Task item: Drop every picture and copy exactly the lines from the one with "as Payment System" through the last line of the listing below.

Extracted entries:
--------------------

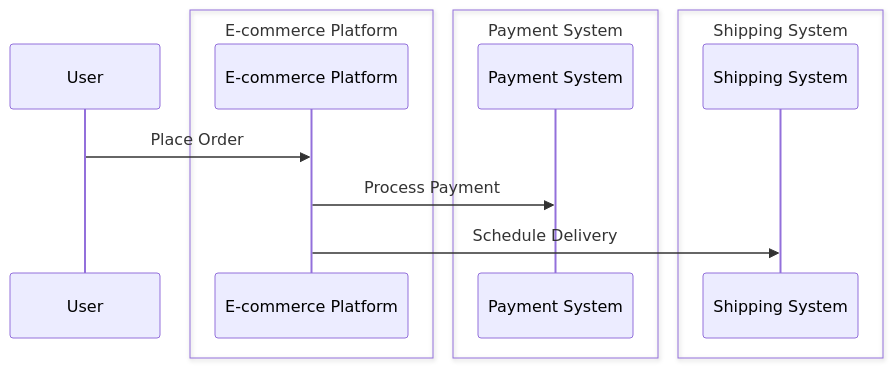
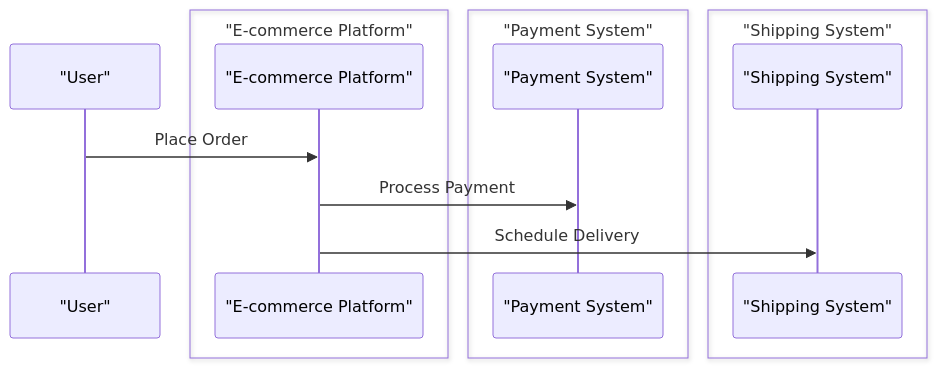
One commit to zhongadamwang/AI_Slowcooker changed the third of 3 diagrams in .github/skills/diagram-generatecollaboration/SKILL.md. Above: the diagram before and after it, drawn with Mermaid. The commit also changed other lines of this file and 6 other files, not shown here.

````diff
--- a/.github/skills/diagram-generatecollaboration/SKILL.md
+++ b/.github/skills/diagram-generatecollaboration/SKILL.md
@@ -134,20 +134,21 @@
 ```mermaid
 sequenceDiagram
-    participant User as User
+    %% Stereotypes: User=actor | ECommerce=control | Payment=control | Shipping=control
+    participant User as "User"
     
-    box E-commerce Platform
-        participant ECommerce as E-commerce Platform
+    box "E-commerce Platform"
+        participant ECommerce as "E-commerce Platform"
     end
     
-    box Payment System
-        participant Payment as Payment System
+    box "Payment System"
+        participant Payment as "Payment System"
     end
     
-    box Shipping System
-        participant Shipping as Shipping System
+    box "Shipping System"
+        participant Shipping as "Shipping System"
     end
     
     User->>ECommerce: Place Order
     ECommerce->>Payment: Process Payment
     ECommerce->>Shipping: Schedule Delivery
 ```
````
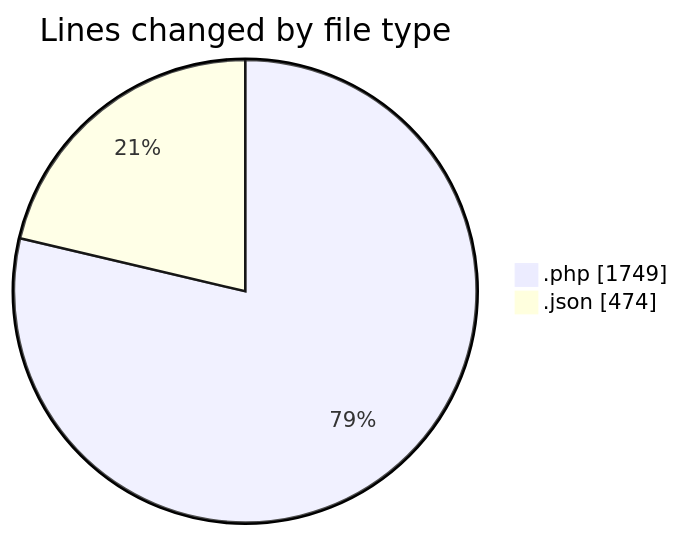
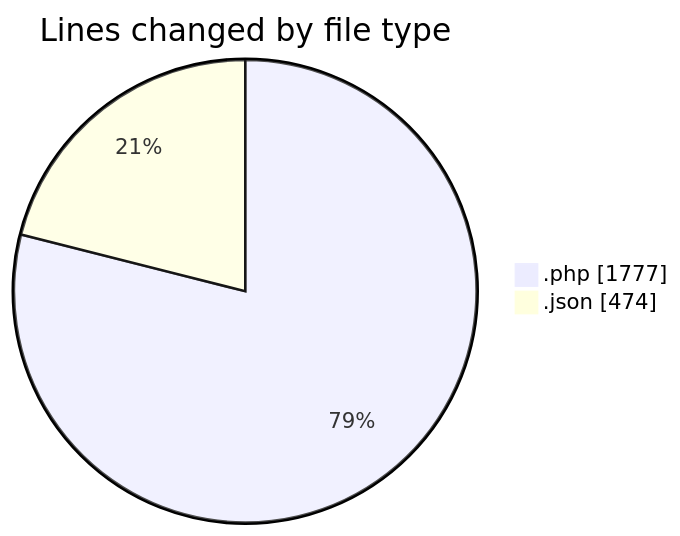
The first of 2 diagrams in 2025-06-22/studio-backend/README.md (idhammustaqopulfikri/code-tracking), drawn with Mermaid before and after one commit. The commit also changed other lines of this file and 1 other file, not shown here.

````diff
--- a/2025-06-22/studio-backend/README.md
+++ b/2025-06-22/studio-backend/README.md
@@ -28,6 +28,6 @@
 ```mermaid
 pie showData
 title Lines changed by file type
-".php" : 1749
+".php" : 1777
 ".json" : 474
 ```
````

--------------------

Answer to this exercise:
-        participant Payment as Payment System
+    box "Payment System"
+        participant Payment as "Payment System"
     end
     
-    box Shipping System
-        participant Shipping as Shipping System
+    box "Shipping System"
+        participant Shipping as "Shipping System"
     end
     
     User->>ECommerce: Place Order
     ECommerce->>Payment: Process Payment
     ECommerce->>Shipping: Schedule Delivery
 ```
````
The first of 2 diagrams in 2025-06-22/studio-backend/README.md (idhammustaqopulfikri/code-tracking), drawn with Mermaid before and after one commit. The commit also changed other lines of this file and 1 other file, not shown here.

````diff
--- a/2025-06-22/studio-backend/README.md
+++ b/2025-06-22/studio-backend/README.md
@@ -28,6 +28,6 @@
 ```mermaid
 pie showData
 title Lines changed by file type
-".php" : 1749
+".php" : 1777
 ".json" : 474
 ```
````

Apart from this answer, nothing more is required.